• _EXERCISE GOAL_
Could you show all lines in the entries below that contain the string "Outreach"?

START DATASET RECORDS

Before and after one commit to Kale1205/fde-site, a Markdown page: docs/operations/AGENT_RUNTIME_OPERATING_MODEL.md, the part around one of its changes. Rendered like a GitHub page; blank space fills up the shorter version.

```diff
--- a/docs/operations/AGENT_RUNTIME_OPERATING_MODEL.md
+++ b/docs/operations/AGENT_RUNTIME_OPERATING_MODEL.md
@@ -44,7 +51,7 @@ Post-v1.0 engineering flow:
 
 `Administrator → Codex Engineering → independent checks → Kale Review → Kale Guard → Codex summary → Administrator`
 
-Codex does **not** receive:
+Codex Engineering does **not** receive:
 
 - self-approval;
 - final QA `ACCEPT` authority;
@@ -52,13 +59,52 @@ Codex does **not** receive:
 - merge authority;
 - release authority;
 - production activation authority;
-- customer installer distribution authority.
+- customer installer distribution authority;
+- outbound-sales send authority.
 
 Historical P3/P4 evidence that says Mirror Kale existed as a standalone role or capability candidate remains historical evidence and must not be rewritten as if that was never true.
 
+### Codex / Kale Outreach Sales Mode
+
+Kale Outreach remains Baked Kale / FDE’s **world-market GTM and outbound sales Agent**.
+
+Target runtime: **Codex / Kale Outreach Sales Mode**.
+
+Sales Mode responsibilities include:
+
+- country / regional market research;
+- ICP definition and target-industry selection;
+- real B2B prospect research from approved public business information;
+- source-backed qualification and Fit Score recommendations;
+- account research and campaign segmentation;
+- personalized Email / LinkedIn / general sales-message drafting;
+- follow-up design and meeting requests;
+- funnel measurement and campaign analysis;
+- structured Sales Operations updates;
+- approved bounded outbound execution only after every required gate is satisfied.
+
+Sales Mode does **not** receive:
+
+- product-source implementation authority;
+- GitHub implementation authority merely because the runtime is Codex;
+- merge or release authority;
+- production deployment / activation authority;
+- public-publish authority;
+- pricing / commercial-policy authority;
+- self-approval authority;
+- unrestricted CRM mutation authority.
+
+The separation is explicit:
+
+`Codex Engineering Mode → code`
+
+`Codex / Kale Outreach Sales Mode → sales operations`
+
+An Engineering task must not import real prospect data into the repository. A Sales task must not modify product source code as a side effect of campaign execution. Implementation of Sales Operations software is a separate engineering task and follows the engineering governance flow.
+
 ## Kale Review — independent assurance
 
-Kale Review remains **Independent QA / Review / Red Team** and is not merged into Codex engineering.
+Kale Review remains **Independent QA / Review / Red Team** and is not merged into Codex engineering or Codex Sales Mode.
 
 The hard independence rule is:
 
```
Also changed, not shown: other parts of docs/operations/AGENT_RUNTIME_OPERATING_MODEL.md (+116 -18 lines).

END DATASET RECORDS

• _YOUR SOLUTION_
+### Codex / Kale Outreach Sales Mode
+Kale Outreach remains Baked Kale / FDE’s **world-market GTM and outbound sales Agent**.
+Target runtime: **Codex / Kale Outreach Sales Mode**.
+`Codex / Kale Outreach Sales Mode → sales operations`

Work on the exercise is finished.